Banks have been highly critical of the CFPB’s use of the complaints board and many applauded the move by Republicans to shut it. “The bureau has chosen to become an official purveyor of unsubstantiated and potentially false information instead of fostering informed and responsible consumer choice,” said the former head of the American Bankers Association president, Frank Keating. “This risks tarnishing the reputation of individual companies without substantiation.”

Some industry figures privately concede that the Wells Fargo case showed why a consumer banking regulator and an effective complaints board might be needed to highlight clear sales practice abuses. But industry lobbyists have continued to pushed for curbs on the CFPB’s independence, as well as changes or elimination of the public complaints log.

“Abandoning existing regulations could hurt some firms that have already complied with existing regulations,” Wortman said. “The new administration has been ambitious in its goal of getting rid of regulation, but it needs to use caution so it does not lead to unintended consequences.”


The CFPB’s complaint logs, with more variables added and issues properly vetted and put into a fuller context, would make the process more understandable and fair to banks and their clients, he said.

The agency itself has opened a comment period to address industry complaints (here) over comparisons “to make raw complaint data more meaningful by supplementing that data with a context more useful for consumers and other market participants.”

But the CFPB said it remains committed to the complaints log as a way to “help us identify and prioritize problems, and we are seeing this valuable information being used by companies to identify pain points and inform the marketplace more broadly.”


Eliminating the complaints log entirely would face significant hurdles. Under its present structure, the CFPB operates independently and its director cannot be removed by the president. The structure was declared unconstitutional by a federal judge but that ruling was temporarily vacated on appeal and a full appeals court hearing is expected in May.

While Republicans have called for the firing of CFPB Director Richard Cordray, he has said he has no plans to step down early from a term that lasts into 2018. By that time the lower court challenges could have moved to the Supreme Court. The Republican measure to eliminate the complaints database could come earlier.

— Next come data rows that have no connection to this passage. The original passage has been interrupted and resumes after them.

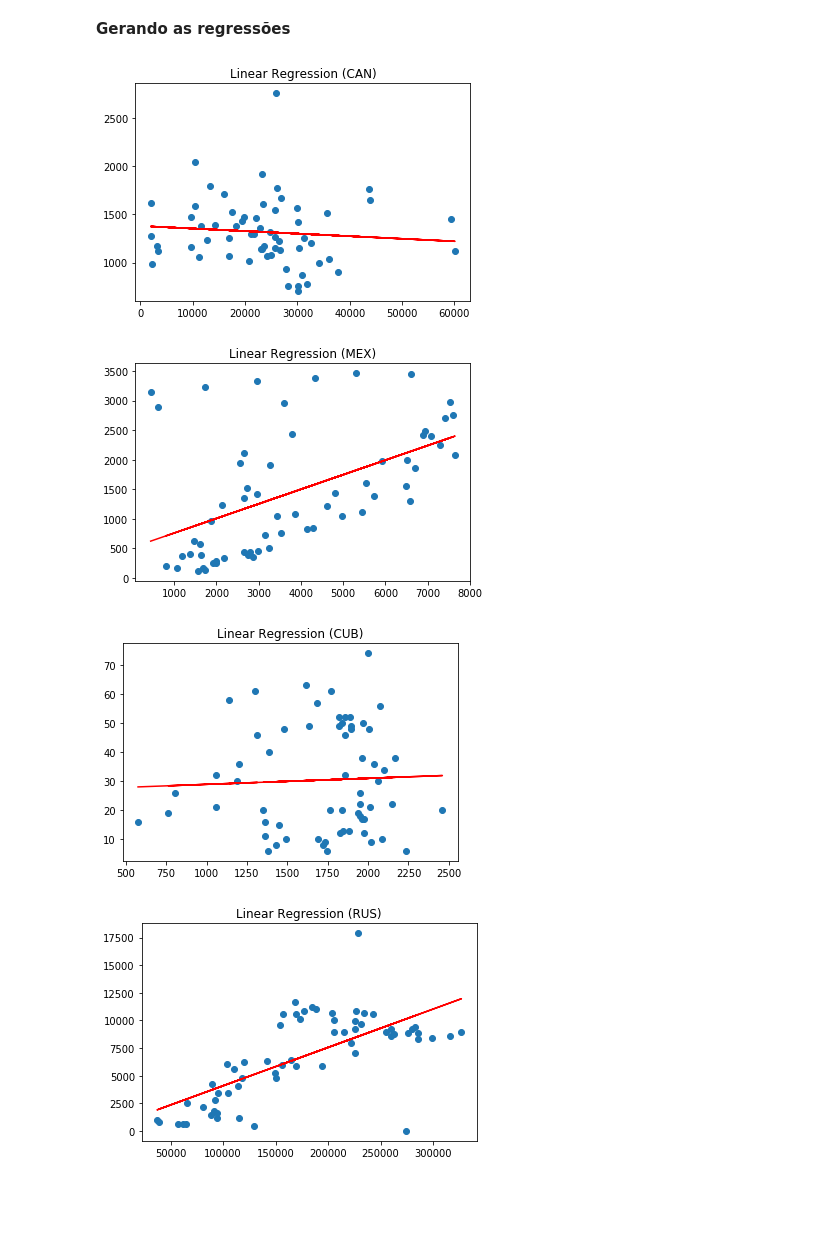
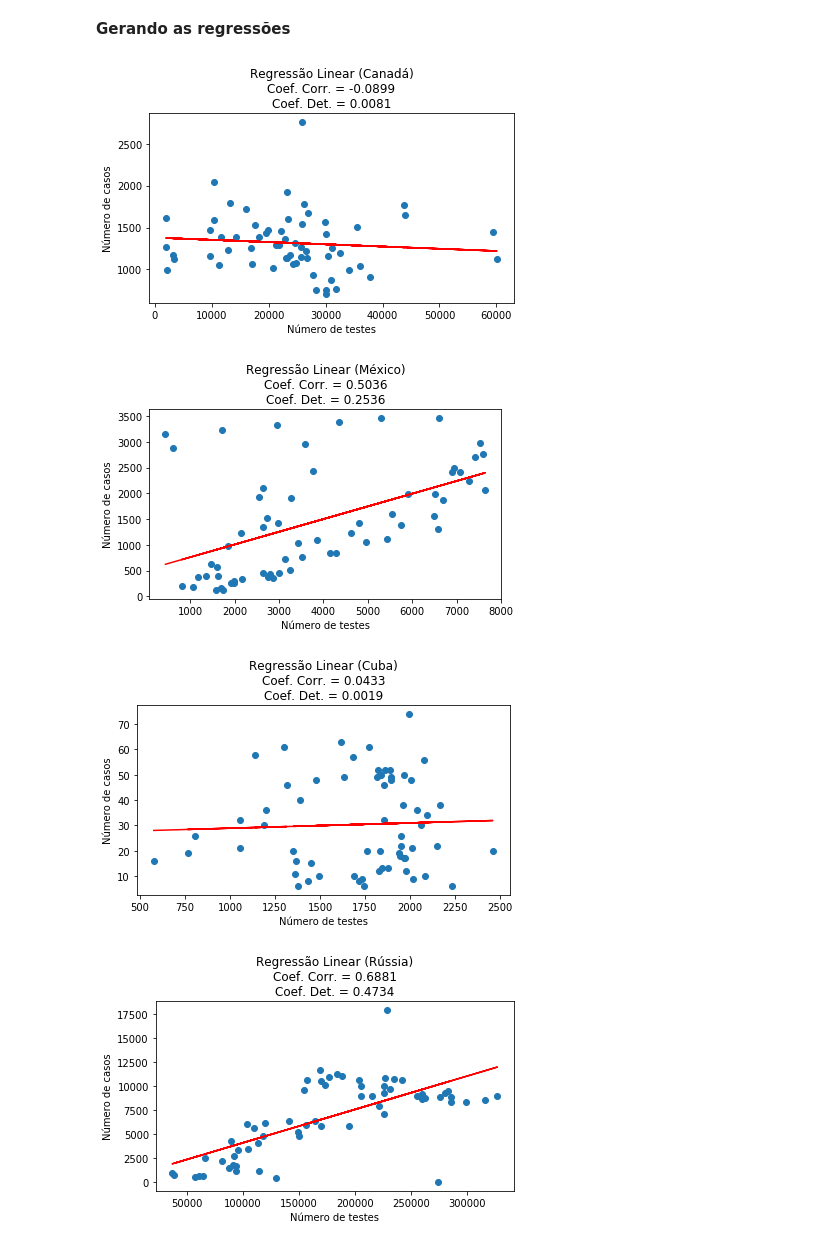
Before and after one commit to cmath-covid/trabalho-grupo-azul-CAP239, a Jupyter notebook: 2_analise_visualizacao_dos_dados/5_analise_de_regressao.ipynb, the cells around one changed output. Cells and saved outputs as stored; diff of their text form; code cells hidden in the pictures; blank space fills up the shorter version.

Commit message:
Atualização do modelo de regressão

```diff
--- a/2_analise_visualizacao_dos_dados/5_analise_de_regressao.ipynb
+++ b/2_analise_visualizacao_dos_dados/5_analise_de_regressao.ipynb
@@ -35,31 +37,51 @@ data_owd['date'] = pd.to_datetime(data_owd['date'])
 data_owd = data_owd[data_owd['date'] >= '2020-04-01']
 
 data_owd = data_owd[~data_owd['new_tests'].isna()] # Filtrando o conjunto de dados pelos testes válidos
+data_owd = data_owd[~data_owd['new_cases'].isna()]
 # %%
 data_owd.set_index("iso_code", inplace=True)
 # %% [markdown]
 **Gerando as regressões**
 # %%
 codes = ['CAN', 'MEX', 'CUB', 'RUS']
+
+names = {
+    'CAN': 'Canadá',
+    'BRA': 'Brasil',
+    'CUB': 'Cuba',
+    'MEX': 'México',
+    'RUS': 'Rússia'
+}
 # %%
 for c in codes:
     data = data_owd.loc[[c], :]
 
     # linear regression model
     X = data['new_tests'].values.reshape(-1, 1)
     y = data['new_cases'].values.reshape(-1, 1)
 
     regr = linear_model.LinearRegression()
     regr.fit(X, y)
     y_pred = regr.predict(X)
 
+    # Métricas
+    co = np.corrcoef(data['new_tests'], data['new_cases'])
+    co_value = co[0][1]
+    r2 = r2_score(y, y_pred)
+
+    country_name = names[c]
+
     plt.figure()
     plt.scatter(X, y)
     plt.plot(X, y_pred, color='red')
     plt.title('Linear Regression ({0})'.format(c))
+    plt.title('Regressão Linear ({country})\nCoef. Corr. = {co_value}\nCoef. Det. = {r2}'.format(country=country_name, co_value=round(co_value, 4), r2=round(r2, 4)))
+    plt.ylabel("Número de casos")
+    plt.xlabel("Número de testes")
+    plt.tight_layout()
     plt.show()
 # %% [output]
-[figure, old version]
+[figure, new version]
-[figure, old version]
+[figure, new version]
-[figure, old version]
+[figure, new version]
-[figure, old version]
+[figure, new version]
```
Also changed, not shown: parts of 1 cell of this notebook.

Other issues on the Hensarling agenda for the CFPB, such as curbing the agency’s enforcement and rule writing powers, are seen as causing relatively little real change from current practices, said the law firm Davis Polk in a memorandum to clients. The thrust of Hensarling’s proposed legislation is to preserve the agency but eliminate overlaps in enforcement and supervision with other banking regulators and create an agency similar to the Federal Trade Commission, Davis Polk said. The legislation follows “the more general notion that the restructured CFPB would function more like the FTC, whose scope of rulemaking authority is narrowly prescribed.”

Frank Keating statement: here

Davis Polk memorandum to clients: here

(Richard Satran is a financial journalist covering daily and emerging issues for Thomson Reuters Regulatory Intelligence.)